About this exercise
All of the records that follow need to be copied word for word, without the pictures.
^^^^^^^^^^^^^^^^
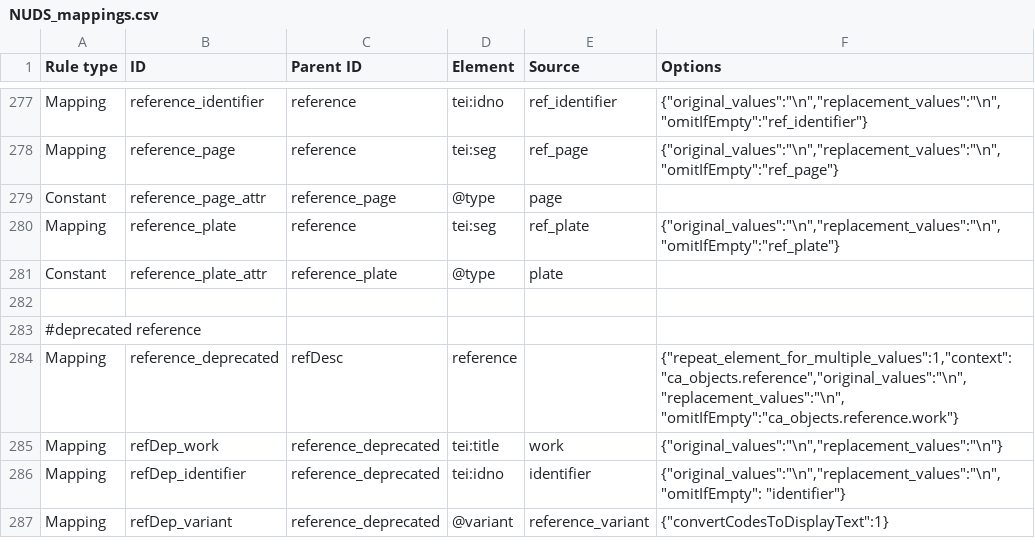
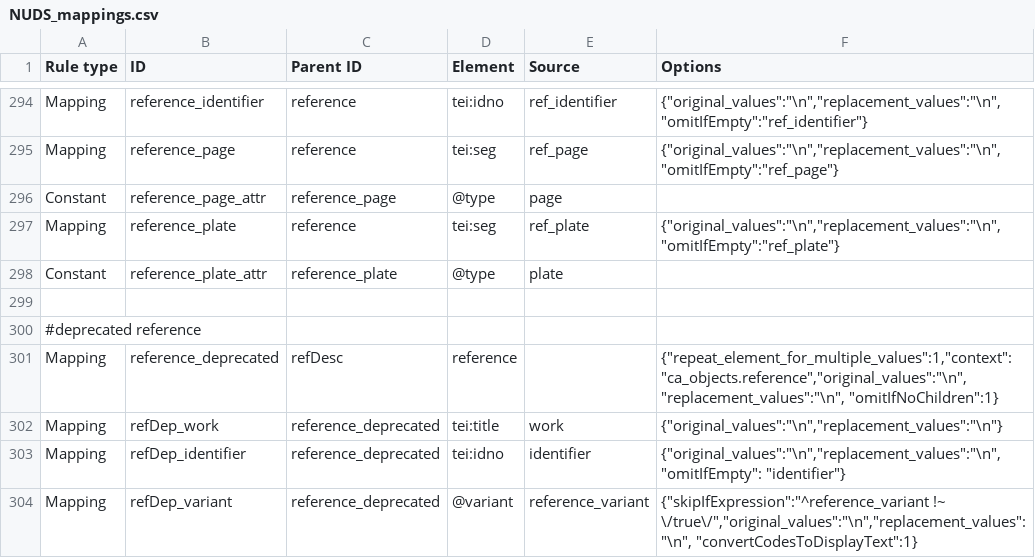
Before and after one commit to AmericanNumismaticSociety/ca-tools, a CSV file: exporters/NUDS_mappings.csv, drawn as a sheet; only a part is shown, gaps mark what is left out; the diff covers the shown part only.

Commit message:
cleaned up boolean flags for variant and certainty, implemented hierarchy category, miscellaneous URI fixes

```diff
--- a/exporters/NUDS_mappings.csv
+++ b/exporters/NUDS_mappings.csv
@@ -283,5 +300,5 @@
 "#deprecated reference",,,,,
-"Mapping","reference_deprecated","refDesc","reference",,"{""repeat_element_for_multiple_values"":1,""context"":""ca_objects.reference"",""original_values"":""\n"",""replacement_values"":""\n"", ""omitIfEmpty"":""ca_objects.reference.work""}"
+"Mapping","reference_deprecated","refDesc","reference",,"{""repeat_element_for_multiple_values"":1,""context"":""ca_objects.reference"",""original_values"":""\n"",""replacement_values"":""\n"", ""omitIfNoChildren"":1}"
 "Mapping","refDep_work","reference_deprecated","tei:title","work","{""original_values"":""\n"",""replacement_values"":""\n""}"
 "Mapping","refDep_identifier","reference_deprecated","tei:idno","identifier","{""original_values"":""\n"",""replacement_values"":""\n"", ""omitIfEmpty"": ""identifier""}"
-"Mapping","refDep_variant","reference_deprecated","@variant","reference_variant","{""convertCodesToDisplayText"":1}"
+"Mapping","refDep_variant","reference_deprecated","@variant","reference_variant","{""skipIfExpression"":""^reference_variant !~ \/true\/"",""original_values"":""\n"",""replacement_values"":""\n"", ""convertCodesToDisplayText"":1}"
```
Also changed, not shown: 17 added rows and 35 edited cells elsewhere in this file.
^^^^^^^^^^^^^^^^
Exercise output
Before and after one commit to AmericanNumismaticSociety/ca-tools, a CSV file: exporters/NUDS_mappings.csv, drawn as a sheet; only a part is shown, gaps mark what is left out; the diff covers the shown part only.

Commit message:
cleaned up boolean flags for variant and certainty, implemented hierarchy category, miscellaneous URI fixes

```diff
--- a/exporters/NUDS_mappings.csv
+++ b/exporters/NUDS_mappings.csv
@@ -283,5 +300,5 @@
 "#deprecated reference",,,,,
-"Mapping","reference_deprecated","refDesc","reference",,"{""repeat_element_for_multiple_values"":1,""context"":""ca_objects.reference"",""original_values"":""\n"",""replacement_values"":""\n"", ""omitIfEmpty"":""ca_objects.reference.work""}"
+"Mapping","reference_deprecated","refDesc","reference",,"{""repeat_element_for_multiple_values"":1,""context"":""ca_objects.reference"",""original_values"":""\n"",""replacement_values"":""\n"", ""omitIfNoChildren"":1}"
 "Mapping","refDep_work","reference_deprecated","tei:title","work","{""original_values"":""\n"",""replacement_values"":""\n""}"
 "Mapping","refDep_identifier","reference_deprecated","tei:idno","identifier","{""original_values"":""\n"",""replacement_values"":""\n"", ""omitIfEmpty"": ""identifier""}"
-"Mapping","refDep_variant","reference_deprecated","@variant","reference_variant","{""convertCodesToDisplayText"":1}"
+"Mapping","refDep_variant","reference_deprecated","@variant","reference_variant","{""skipIfExpression"":""^reference_variant !~ \/true\/"",""original_values"":""\n"",""replacement_values"":""\n"", ""convertCodesToDisplayText"":1}"
```
Also changed, not shown: 17 added rows and 35 edited cells elsewhere in this file.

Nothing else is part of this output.